REQUIRED ACTION -> Track down every line below that holds "Understand" and copy it.
── RECORDS TO PROCESS
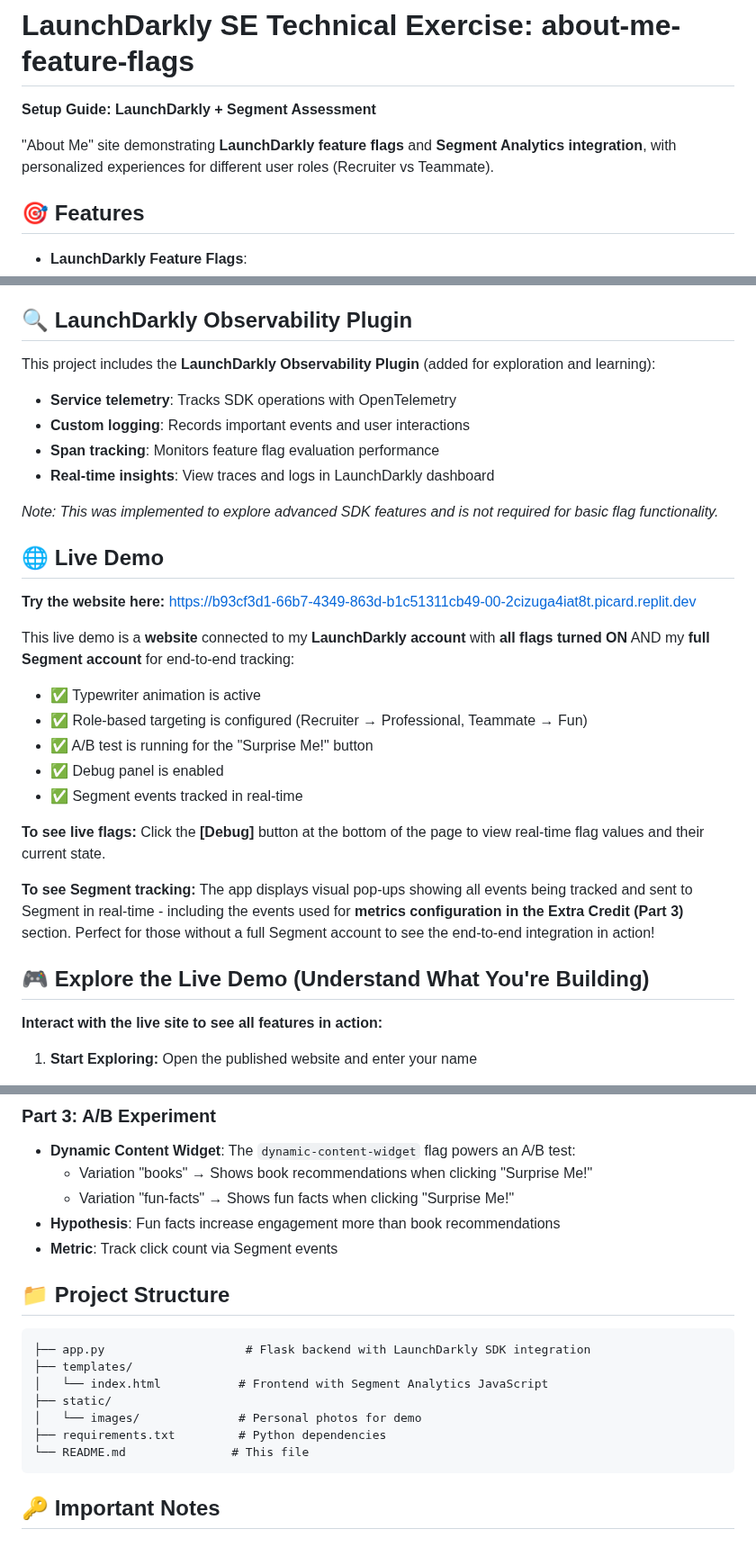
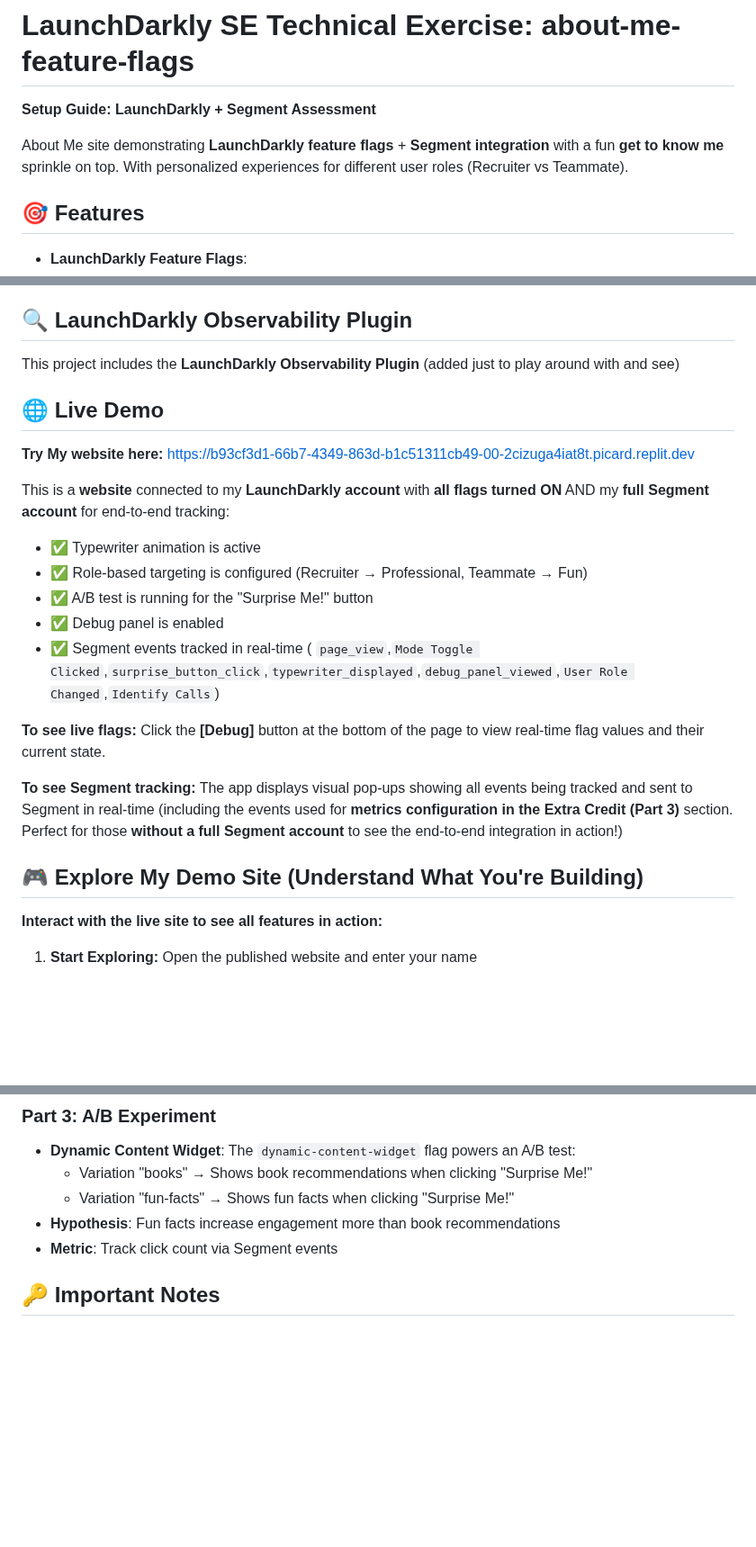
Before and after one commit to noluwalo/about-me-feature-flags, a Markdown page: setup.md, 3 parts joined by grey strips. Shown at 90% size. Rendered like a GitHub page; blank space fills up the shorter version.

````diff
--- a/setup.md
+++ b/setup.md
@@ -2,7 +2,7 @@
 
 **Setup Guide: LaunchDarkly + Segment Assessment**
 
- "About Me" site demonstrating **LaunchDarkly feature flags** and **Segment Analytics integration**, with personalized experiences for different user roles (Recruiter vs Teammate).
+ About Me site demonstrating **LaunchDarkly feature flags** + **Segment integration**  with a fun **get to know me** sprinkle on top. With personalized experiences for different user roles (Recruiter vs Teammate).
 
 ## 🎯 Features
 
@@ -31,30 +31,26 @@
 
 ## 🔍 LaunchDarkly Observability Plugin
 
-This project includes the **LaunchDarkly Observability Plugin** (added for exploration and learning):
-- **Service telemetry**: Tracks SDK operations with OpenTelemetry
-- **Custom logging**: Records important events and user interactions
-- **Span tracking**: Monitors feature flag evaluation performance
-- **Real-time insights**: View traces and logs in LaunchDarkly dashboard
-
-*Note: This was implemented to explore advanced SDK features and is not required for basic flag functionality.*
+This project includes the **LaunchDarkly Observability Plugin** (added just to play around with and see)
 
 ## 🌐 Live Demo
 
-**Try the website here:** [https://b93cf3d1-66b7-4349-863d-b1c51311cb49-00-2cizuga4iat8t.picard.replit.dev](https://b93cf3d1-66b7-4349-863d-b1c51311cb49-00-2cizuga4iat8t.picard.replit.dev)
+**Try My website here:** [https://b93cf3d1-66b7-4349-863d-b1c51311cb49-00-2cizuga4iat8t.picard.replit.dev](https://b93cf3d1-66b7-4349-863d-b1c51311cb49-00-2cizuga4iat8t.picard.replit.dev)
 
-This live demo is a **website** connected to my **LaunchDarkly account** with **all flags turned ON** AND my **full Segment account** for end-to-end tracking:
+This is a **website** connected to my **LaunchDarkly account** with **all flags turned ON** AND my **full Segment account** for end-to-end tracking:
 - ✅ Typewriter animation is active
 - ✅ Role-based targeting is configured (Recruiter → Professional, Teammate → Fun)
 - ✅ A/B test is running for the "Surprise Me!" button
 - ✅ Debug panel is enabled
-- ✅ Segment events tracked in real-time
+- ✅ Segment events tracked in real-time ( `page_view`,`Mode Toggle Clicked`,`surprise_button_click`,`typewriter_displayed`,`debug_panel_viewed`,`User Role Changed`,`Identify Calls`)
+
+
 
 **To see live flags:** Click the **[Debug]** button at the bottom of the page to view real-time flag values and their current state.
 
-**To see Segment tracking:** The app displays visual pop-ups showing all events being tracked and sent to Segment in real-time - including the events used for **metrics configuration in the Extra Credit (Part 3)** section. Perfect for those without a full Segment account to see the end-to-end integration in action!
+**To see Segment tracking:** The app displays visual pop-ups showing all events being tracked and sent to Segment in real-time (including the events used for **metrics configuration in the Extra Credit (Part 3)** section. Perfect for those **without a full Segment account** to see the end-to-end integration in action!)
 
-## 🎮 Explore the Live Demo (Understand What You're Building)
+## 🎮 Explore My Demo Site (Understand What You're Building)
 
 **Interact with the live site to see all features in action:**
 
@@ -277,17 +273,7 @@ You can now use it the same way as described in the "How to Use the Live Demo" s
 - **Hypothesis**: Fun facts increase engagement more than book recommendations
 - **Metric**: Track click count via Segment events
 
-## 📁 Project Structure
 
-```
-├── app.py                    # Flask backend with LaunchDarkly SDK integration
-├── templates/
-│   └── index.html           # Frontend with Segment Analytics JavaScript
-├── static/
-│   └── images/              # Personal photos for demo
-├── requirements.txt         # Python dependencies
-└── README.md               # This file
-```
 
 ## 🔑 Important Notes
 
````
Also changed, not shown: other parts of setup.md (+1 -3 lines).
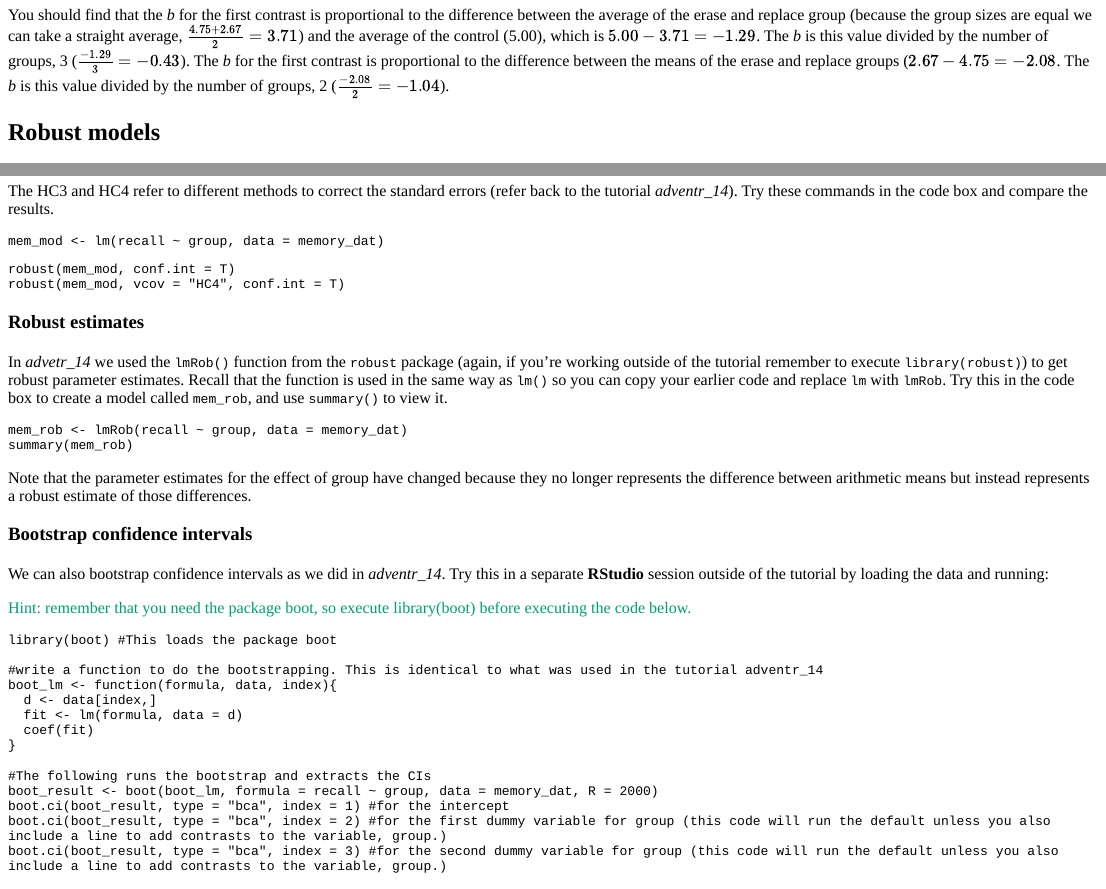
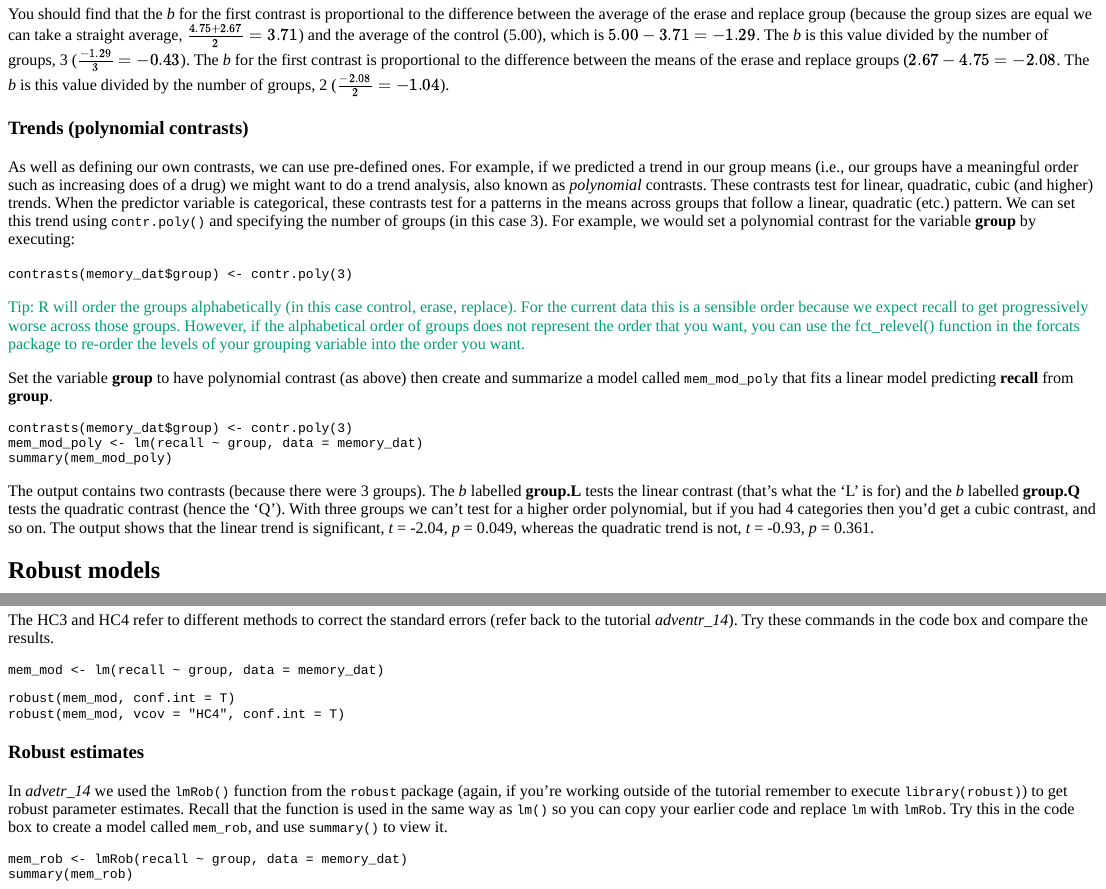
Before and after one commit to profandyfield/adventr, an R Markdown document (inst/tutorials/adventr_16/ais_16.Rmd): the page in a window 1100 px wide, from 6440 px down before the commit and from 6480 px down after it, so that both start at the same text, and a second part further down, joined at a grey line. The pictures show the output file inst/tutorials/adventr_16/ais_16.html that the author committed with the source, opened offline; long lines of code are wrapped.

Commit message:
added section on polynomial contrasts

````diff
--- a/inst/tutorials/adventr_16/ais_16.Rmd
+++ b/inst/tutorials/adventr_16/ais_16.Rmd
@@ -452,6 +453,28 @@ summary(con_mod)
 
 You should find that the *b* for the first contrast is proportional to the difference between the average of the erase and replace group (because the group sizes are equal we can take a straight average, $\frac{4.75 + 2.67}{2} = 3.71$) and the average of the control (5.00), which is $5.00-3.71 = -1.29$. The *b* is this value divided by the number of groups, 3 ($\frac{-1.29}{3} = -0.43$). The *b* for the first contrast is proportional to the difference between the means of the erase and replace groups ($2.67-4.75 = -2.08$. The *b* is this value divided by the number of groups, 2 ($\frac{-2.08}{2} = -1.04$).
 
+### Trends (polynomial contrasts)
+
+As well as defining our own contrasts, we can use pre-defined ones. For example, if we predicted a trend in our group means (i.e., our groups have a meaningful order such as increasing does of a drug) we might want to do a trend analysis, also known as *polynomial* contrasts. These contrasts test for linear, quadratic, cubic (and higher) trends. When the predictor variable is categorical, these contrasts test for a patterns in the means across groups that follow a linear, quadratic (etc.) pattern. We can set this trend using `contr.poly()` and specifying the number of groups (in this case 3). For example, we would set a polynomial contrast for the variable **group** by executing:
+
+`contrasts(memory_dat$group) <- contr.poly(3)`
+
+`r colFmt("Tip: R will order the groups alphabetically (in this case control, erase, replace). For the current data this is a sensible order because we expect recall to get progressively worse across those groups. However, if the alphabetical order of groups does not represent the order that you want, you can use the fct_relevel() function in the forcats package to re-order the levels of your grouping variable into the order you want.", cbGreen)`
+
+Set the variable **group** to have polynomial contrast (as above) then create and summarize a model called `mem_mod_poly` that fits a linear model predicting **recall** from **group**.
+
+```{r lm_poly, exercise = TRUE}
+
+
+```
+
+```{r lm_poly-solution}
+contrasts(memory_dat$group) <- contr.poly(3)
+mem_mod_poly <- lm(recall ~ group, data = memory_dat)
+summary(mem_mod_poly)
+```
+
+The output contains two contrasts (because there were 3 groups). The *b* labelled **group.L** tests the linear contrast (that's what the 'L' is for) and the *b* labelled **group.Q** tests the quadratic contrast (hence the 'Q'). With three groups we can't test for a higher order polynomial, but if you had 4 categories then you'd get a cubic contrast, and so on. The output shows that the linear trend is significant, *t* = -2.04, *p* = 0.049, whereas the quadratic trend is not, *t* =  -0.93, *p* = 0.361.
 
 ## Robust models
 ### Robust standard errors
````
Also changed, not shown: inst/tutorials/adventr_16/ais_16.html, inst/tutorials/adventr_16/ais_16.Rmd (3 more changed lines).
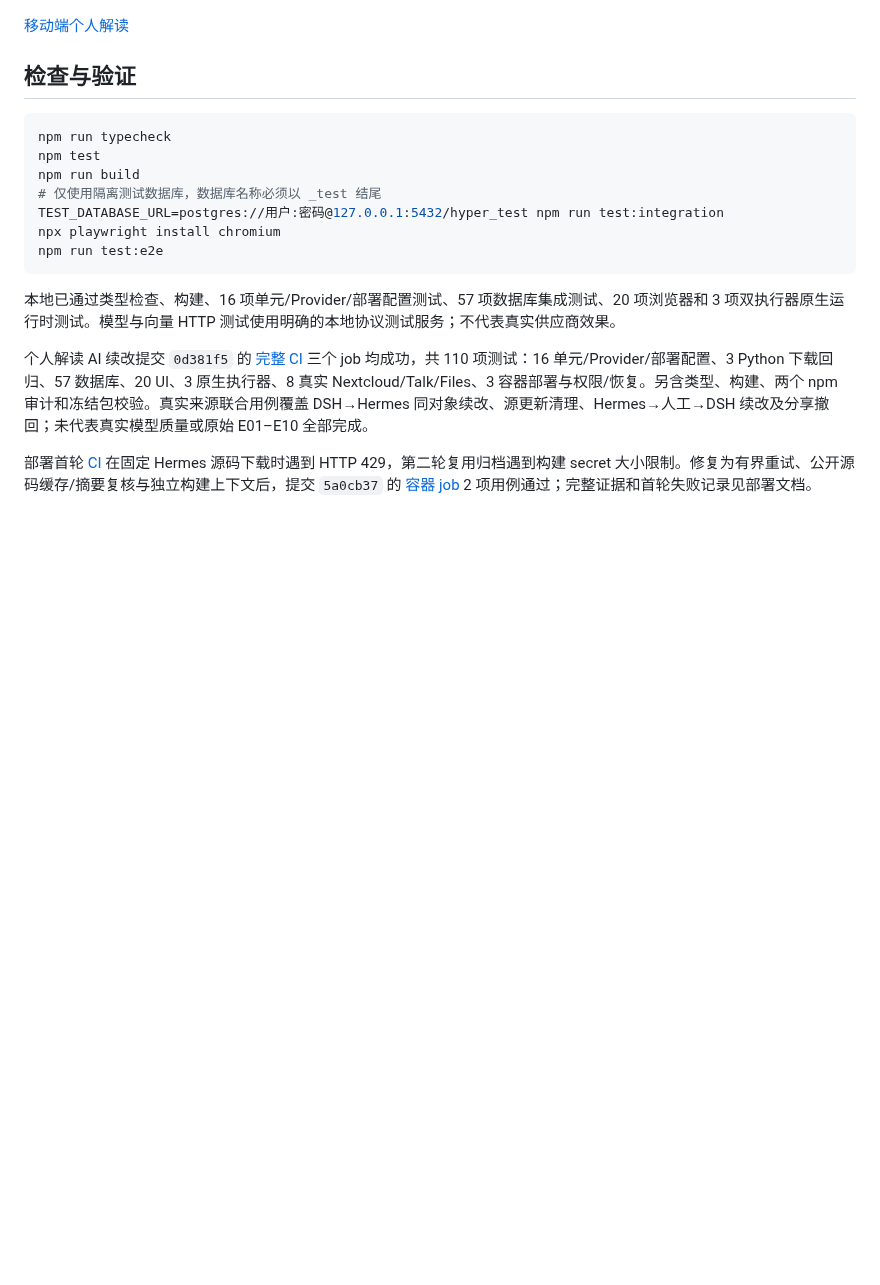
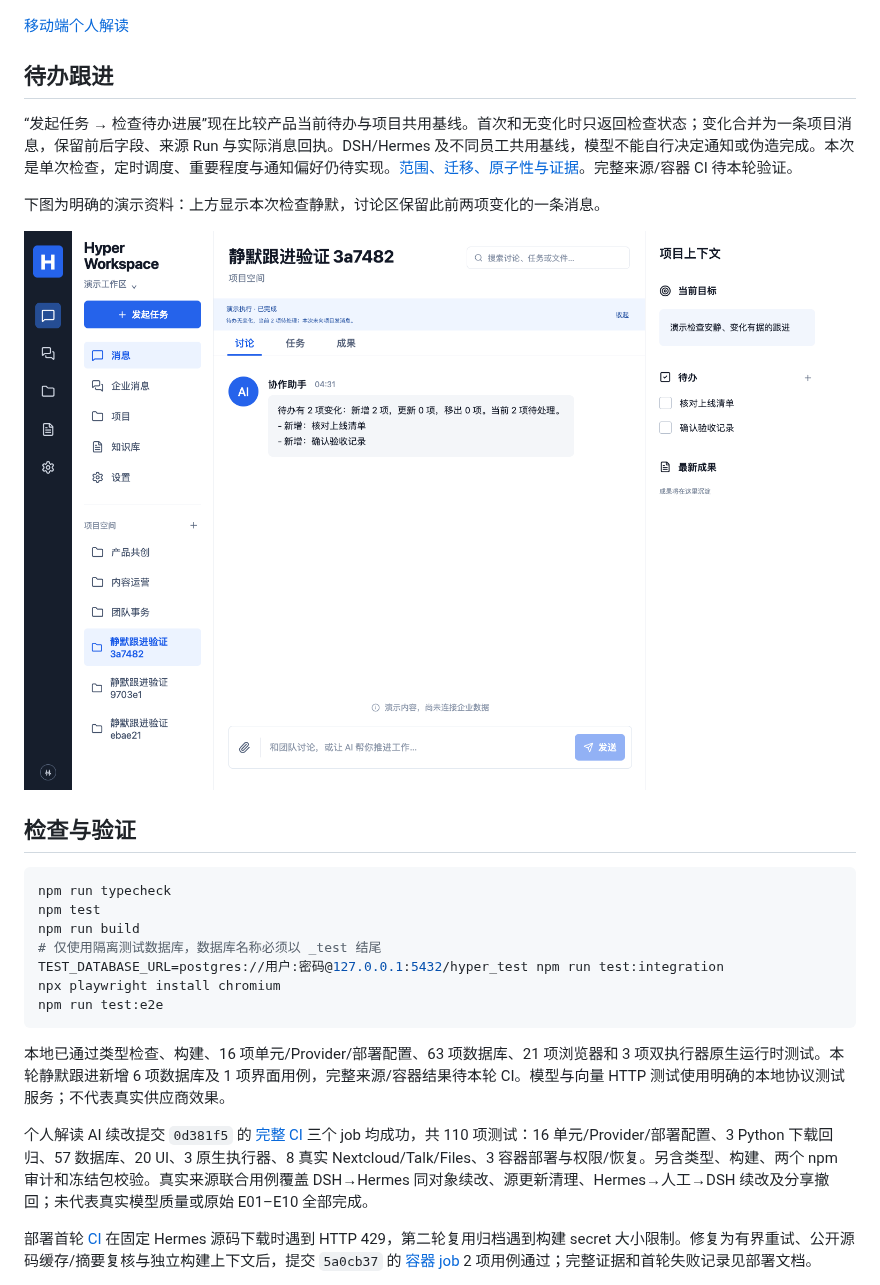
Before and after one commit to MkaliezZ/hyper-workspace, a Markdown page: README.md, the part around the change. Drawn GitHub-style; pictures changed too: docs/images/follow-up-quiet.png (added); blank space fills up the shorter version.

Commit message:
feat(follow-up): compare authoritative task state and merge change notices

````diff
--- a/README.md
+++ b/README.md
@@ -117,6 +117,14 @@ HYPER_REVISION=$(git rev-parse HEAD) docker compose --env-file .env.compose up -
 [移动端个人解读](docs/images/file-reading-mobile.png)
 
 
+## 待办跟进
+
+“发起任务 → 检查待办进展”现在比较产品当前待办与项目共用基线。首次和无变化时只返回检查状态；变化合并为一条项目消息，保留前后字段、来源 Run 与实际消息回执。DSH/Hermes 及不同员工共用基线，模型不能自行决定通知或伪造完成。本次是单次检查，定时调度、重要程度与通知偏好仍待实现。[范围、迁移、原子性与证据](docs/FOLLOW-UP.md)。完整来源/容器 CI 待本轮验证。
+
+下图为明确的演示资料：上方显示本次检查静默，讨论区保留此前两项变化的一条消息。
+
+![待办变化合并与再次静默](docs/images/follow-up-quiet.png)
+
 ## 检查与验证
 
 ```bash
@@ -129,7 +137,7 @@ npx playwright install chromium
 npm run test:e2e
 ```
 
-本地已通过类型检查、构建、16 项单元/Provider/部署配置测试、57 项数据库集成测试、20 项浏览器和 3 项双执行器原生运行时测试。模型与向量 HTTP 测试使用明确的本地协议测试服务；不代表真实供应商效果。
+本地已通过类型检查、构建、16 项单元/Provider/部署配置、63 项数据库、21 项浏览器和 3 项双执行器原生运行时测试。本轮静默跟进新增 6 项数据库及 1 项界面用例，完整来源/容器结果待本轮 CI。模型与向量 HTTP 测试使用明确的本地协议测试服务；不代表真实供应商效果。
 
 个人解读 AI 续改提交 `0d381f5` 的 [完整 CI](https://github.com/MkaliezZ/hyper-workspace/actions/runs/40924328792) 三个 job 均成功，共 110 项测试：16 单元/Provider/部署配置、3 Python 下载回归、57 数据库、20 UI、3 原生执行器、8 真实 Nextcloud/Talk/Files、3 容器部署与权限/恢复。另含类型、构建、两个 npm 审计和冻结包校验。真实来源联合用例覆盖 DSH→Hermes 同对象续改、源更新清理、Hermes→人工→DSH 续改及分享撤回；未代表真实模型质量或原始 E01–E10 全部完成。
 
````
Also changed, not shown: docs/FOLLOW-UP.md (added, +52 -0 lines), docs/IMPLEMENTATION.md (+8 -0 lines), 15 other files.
────
SOLUTION TO THE EXERCISE ->
-## 🎮 Explore the Live Demo (Understand What You're Building)
+## 🎮 Explore My Demo Site (Understand What You're Building)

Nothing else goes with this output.